[Data supplied — start]

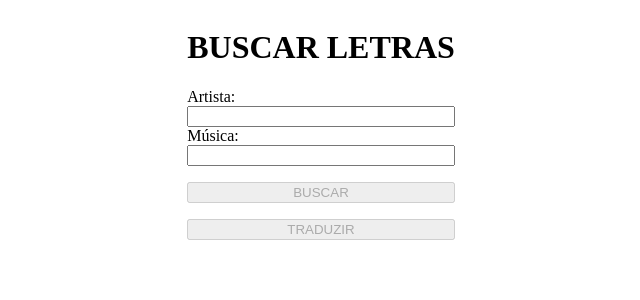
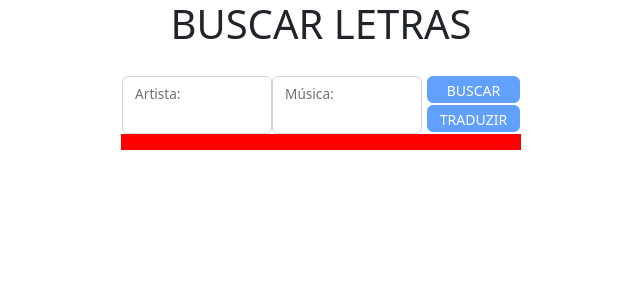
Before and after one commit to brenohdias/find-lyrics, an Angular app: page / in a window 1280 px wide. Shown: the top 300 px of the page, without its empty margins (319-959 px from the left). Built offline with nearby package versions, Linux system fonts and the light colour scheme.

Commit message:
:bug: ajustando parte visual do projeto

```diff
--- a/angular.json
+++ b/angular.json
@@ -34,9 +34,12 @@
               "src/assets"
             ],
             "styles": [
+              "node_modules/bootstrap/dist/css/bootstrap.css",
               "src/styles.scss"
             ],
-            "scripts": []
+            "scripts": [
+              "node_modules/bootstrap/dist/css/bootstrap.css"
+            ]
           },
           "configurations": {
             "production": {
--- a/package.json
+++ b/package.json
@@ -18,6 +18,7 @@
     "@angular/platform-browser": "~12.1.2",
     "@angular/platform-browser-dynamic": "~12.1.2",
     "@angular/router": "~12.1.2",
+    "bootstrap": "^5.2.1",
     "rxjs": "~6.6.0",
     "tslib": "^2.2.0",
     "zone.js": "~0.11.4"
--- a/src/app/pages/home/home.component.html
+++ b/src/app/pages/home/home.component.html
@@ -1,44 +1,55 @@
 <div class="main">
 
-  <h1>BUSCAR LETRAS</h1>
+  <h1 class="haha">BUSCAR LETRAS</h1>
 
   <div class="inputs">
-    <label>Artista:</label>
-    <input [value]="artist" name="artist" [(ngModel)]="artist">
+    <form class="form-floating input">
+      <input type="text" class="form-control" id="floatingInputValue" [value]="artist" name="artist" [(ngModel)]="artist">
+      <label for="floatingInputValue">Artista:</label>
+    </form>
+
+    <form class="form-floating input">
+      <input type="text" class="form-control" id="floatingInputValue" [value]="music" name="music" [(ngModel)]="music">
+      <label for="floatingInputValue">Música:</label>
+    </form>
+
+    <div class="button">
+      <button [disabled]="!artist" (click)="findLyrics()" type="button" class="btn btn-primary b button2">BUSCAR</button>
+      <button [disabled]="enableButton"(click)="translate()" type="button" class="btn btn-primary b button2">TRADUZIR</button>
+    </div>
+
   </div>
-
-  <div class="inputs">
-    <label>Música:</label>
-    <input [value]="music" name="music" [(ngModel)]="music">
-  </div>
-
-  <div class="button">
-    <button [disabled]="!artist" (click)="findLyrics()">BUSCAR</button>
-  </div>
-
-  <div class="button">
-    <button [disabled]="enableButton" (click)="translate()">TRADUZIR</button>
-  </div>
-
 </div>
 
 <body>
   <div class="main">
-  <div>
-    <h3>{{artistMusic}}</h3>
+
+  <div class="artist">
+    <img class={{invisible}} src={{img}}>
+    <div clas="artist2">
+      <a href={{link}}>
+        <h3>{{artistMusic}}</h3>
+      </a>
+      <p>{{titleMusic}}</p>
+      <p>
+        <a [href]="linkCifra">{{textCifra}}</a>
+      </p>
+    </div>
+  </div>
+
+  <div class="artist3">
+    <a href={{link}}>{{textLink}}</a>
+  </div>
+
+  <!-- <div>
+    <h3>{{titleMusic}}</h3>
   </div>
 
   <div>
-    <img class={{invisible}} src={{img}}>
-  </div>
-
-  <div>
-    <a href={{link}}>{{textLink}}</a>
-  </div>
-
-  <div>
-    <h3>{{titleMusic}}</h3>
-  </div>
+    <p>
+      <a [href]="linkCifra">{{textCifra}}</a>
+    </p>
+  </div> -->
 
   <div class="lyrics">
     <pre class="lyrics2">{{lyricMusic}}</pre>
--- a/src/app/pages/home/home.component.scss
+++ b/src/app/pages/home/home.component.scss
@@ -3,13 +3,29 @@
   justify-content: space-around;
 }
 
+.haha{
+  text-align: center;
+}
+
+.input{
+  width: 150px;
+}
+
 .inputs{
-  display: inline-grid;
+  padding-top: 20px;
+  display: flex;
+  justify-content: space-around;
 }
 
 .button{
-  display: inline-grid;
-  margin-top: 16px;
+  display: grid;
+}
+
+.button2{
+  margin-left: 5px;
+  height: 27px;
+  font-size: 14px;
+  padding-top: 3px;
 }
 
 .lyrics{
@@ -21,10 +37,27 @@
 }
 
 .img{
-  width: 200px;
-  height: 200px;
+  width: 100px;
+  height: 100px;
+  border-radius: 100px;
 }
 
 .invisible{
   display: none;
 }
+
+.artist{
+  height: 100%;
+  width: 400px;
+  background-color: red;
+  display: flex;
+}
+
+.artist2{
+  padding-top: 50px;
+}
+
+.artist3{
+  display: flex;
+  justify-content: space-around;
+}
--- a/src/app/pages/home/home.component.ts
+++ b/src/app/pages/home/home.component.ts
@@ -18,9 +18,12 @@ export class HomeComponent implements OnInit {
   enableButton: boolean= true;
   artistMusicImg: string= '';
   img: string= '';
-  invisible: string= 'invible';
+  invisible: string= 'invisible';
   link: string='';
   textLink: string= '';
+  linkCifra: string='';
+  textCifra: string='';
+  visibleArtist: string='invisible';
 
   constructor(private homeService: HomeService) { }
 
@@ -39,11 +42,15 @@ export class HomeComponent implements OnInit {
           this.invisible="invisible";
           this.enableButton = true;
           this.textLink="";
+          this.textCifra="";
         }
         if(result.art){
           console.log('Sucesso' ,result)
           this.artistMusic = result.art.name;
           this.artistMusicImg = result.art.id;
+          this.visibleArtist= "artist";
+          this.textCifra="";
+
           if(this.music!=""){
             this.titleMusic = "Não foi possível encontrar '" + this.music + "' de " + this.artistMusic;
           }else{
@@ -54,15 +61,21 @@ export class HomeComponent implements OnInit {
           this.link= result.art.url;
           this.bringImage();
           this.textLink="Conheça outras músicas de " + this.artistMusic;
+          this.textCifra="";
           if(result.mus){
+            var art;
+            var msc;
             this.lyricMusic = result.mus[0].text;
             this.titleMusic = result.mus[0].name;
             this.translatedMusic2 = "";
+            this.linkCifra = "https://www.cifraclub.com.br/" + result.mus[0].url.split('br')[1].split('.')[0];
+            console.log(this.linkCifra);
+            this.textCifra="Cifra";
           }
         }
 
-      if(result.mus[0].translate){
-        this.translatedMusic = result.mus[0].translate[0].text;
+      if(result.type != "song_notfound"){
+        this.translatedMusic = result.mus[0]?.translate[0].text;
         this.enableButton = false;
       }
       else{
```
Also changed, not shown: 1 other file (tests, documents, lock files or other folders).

[Data supplied — finish]

■ Your assignment
Go through the material above and retype every line exactly, without the images.

■ Answer section
Before and after one commit to brenohdias/find-lyrics, an Angular app: page / in a window 1280 px wide. Shown: the top 300 px of the page, without its empty margins (319-959 px from the left). Built offline with nearby package versions, Linux system fonts and the light colour scheme.

Commit message:
:bug: ajustando parte visual do projeto

```diff
--- a/angular.json
+++ b/angular.json
@@ -34,9 +34,12 @@
               "src/assets"
             ],
             "styles": [
+              "node_modules/bootstrap/dist/css/bootstrap.css",
               "src/styles.scss"
             ],
-            "scripts": []
+            "scripts": [
+              "node_modules/bootstrap/dist/css/bootstrap.css"
+            ]
           },
           "configurations": {
             "production": {
--- a/package.json
+++ b/package.json
@@ -18,6 +18,7 @@
     "@angular/platform-browser": "~12.1.2",
     "@angular/platform-browser-dynamic": "~12.1.2",
     "@angular/router": "~12.1.2",
+    "bootstrap": "^5.2.1",
     "rxjs": "~6.6.0",
     "tslib": "^2.2.0",
     "zone.js": "~0.11.4"
--- a/src/app/pages/home/home.component.html
+++ b/src/app/pages/home/home.component.html
@@ -1,44 +1,55 @@
 <div class="main">
 
-  <h1>BUSCAR LETRAS</h1>
+  <h1 class="haha">BUSCAR LETRAS</h1>
 
   <div class="inputs">
-    <label>Artista:</label>
-    <input [value]="artist" name="artist" [(ngModel)]="artist">
+    <form class="form-floating input">
+      <input type="text" class="form-control" id="floatingInputValue" [value]="artist" name="artist" [(ngModel)]="artist">
+      <label for="floatingInputValue">Artista:</label>
+    </form>
+
+    <form class="form-floating input">
+      <input type="text" class="form-control" id="floatingInputValue" [value]="music" name="music" [(ngModel)]="music">
+      <label for="floatingInputValue">Música:</label>
+    </form>
+
+    <div class="button">
+      <button [disabled]="!artist" (click)="findLyrics()" type="button" class="btn btn-primary b button2">BUSCAR</button>
+      <button [disabled]="enableButton"(click)="translate()" type="button" class="btn btn-primary b button2">TRADUZIR</button>
+    </div>
+
   </div>
-
-  <div class="inputs">
-    <label>Música:</label>
-    <input [value]="music" name="music" [(ngModel)]="music">
-  </div>
-
-  <div class="button">
-    <button [disabled]="!artist" (click)="findLyrics()">BUSCAR</button>
-  </div>
-
-  <div class="button">
-    <button [disabled]="enableButton" (click)="translate()">TRADUZIR</button>
-  </div>
-
 </div>
 
 <body>
   <div class="main">
-  <div>
-    <h3>{{artistMusic}}</h3>
+
+  <div class="artist">
+    <img class={{invisible}} src={{img}}>
+    <div clas="artist2">
+      <a href={{link}}>
+        <h3>{{artistMusic}}</h3>
+      </a>
+      <p>{{titleMusic}}</p>
+      <p>
+        <a [href]="linkCifra">{{textCifra}}</a>
+      </p>
+    </div>
+  </div>
+
+  <div class="artist3">
+    <a href={{link}}>{{textLink}}</a>
+  </div>
+
+  <!-- <div>
+    <h3>{{titleMusic}}</h3>
   </div>
 
   <div>
-    <img class={{invisible}} src={{img}}>
-  </div>
-
-  <div>
-    <a href={{link}}>{{textLink}}</a>
-  </div>
-
-  <div>
-    <h3>{{titleMusic}}</h3>
-  </div>
+    <p>
+      <a [href]="linkCifra">{{textCifra}}</a>
+    </p>
+  </div> -->
 
   <div class="lyrics">
     <pre class="lyrics2">{{lyricMusic}}</pre>
--- a/src/app/pages/home/home.component.scss
+++ b/src/app/pages/home/home.component.scss
@@ -3,13 +3,29 @@
   justify-content: space-around;
 }
 
+.haha{
+  text-align: center;
+}
+
+.input{
+  width: 150px;
+}
+
 .inputs{
-  display: inline-grid;
+  padding-top: 20px;
+  display: flex;
+  justify-content: space-around;
 }
 
 .button{
-  display: inline-grid;
-  margin-top: 16px;
+  display: grid;
+}
+
+.button2{
+  margin-left: 5px;
+  height: 27px;
+  font-size: 14px;
+  padding-top: 3px;
 }
 
 .lyrics{
@@ -21,10 +37,27 @@
 }
 
 .img{
-  width: 200px;
-  height: 200px;
+  width: 100px;
+  height: 100px;
+  border-radius: 100px;
 }
 
 .invisible{
   display: none;
 }
+
+.artist{
+  height: 100%;
+  width: 400px;
+  background-color: red;
+  display: flex;
+}
+
+.artist2{
+  padding-top: 50px;
+}
+
+.artist3{
+  display: flex;
+  justify-content: space-around;
+}
--- a/src/app/pages/home/home.component.ts
+++ b/src/app/pages/home/home.component.ts
@@ -18,9 +18,12 @@ export class HomeComponent implements OnInit {
   enableButton: boolean= true;
   artistMusicImg: string= '';
   img: string= '';
-  invisible: string= 'invible';
+  invisible: string= 'invisible';
   link: string='';
   textLink: string= '';
+  linkCifra: string='';
+  textCifra: string='';
+  visibleArtist: string='invisible';
 
   constructor(private homeService: HomeService) { }
 
@@ -39,11 +42,15 @@ export class HomeComponent implements OnInit {
           this.invisible="invisible";
           this.enableButton = true;
           this.textLink="";
+          this.textCifra="";
         }
         if(result.art){
           console.log('Sucesso' ,result)
           this.artistMusic = result.art.name;
           this.artistMusicImg = result.art.id;
+          this.visibleArtist= "artist";
+          this.textCifra="";
+
           if(this.music!=""){
             this.titleMusic = "Não foi possível encontrar '" + this.music + "' de " + this.artistMusic;
           }else{
@@ -54,15 +61,21 @@ export class HomeComponent implements OnInit {
           this.link= result.art.url;
           this.bringImage();
           this.textLink="Conheça outras músicas de " + this.artistMusic;
+          this.textCifra="";
           if(result.mus){
+            var art;
+            var msc;
             this.lyricMusic = result.mus[0].text;
             this.titleMusic = result.mus[0].name;
             this.translatedMusic2 = "";
+            this.linkCifra = "https://www.cifraclub.com.br/" + result.mus[0].url.split('br')[1].split('.')[0];
+            console.log(this.linkCifra);
+            this.textCifra="Cifra";
           }
         }
 
-      if(result.mus[0].translate){
-        this.translatedMusic = result.mus[0].translate[0].text;
+      if(result.type != "song_notfound"){
+        this.translatedMusic = result.mus[0]?.translate[0].text;
         this.enableButton = false;
       }
       else{
```
Also changed, not shown: 1 other file (tests, documents, lock files or other folders).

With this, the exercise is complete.